The top pro­ducer’s re­fined tin ex­ports were 4,507 tons in Jan­uary, down 36% from the pre­vi­ous month and 35% lower than the same month a year ear­lier.

The world’s largest tin con­sumer is China, ac­count­ing for nearly half of global de­mand es­ti­mated at around 380,000 tons this year.

Ner­vous­ness about short­ages has been fu­eled by fall­ing in­ven­to­ries in LME- ap­proved ware­houses, which at 1,935 tons have crashed 67% since Fe­bru­ary last year, and can­celed war­rants — me­tal al­ready ear­marked for de­liv­ery — at nearly 35%.

Traders are also keep­ing a close eye on a large po­si­tion hold­ing be­tween 50% and 79% of tin war­rants.

Wor­ries about nearby sup­plies on the LME mar­ket can be seen in the pre­mium for the cash con­tract over the three- month for­ward around $ 90 a ton. The pre­mium has been a fea­ture since April last year.

Money man­agers’ net long po­si­tion at 1,384 lots or 6,920 tons has risen nearly 70% over the last month.

Up­side re­sis­tance for LME tin is at $22,000 and strong sup­port is around the 100-day mov­ing av­er­age cur­rently around $20,700.

Cop­per climbed 2.3% to $6,987 a ton.

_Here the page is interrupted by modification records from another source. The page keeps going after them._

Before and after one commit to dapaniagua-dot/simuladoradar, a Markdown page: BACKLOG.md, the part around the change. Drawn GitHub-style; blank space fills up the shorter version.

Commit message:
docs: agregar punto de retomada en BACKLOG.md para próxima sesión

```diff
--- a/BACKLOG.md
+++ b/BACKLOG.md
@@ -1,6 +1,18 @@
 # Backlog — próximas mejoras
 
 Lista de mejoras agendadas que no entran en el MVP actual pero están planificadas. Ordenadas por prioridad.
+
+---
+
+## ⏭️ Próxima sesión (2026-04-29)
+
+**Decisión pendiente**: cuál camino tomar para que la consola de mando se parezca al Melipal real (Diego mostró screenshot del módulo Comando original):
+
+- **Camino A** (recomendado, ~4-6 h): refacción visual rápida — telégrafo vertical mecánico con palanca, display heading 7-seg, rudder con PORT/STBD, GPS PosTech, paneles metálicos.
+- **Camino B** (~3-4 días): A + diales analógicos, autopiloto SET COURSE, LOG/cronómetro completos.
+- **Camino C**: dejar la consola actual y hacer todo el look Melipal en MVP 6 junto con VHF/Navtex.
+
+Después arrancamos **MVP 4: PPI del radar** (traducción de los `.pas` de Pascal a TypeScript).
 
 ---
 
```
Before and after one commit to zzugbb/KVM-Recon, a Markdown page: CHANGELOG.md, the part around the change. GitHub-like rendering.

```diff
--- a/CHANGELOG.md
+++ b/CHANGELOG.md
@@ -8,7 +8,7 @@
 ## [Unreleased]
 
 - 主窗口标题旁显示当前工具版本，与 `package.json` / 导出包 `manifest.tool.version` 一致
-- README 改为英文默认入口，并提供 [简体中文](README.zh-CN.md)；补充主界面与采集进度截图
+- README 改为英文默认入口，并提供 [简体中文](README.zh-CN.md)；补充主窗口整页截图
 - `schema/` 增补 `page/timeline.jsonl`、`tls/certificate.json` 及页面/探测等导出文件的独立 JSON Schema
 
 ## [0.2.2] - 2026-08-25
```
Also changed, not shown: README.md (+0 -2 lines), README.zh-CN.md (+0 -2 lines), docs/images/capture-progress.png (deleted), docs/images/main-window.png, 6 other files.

Late last year it hit a fouryear high above $7,300 a ton.

“From a ‘top-down’ per­spec­tive we ex­pect the Chi­nese and global de­mand will re­main solid and we find that in­dus­trial met­als out­per­form dur­ing pe­ri­ods of de­mand-led in­fla­tion,” Citi an­a­lysts said in a note.

“From a bot­tom-up per­spec­tive, cop­per and zinc are best placed to tighten and out­per­form as we head out of Chi­nese New Year and in to a strong sea­sonal pe­riod for met­als de­mand.”

Among other in­dus­trial met­als, zinc ended up 2.6% at $3,469 a ton, lead rose 1.8% to $ 2,561, nickel added 2.7% to $13,450 and alu­minum gained 0.70% to $2,139 a ton.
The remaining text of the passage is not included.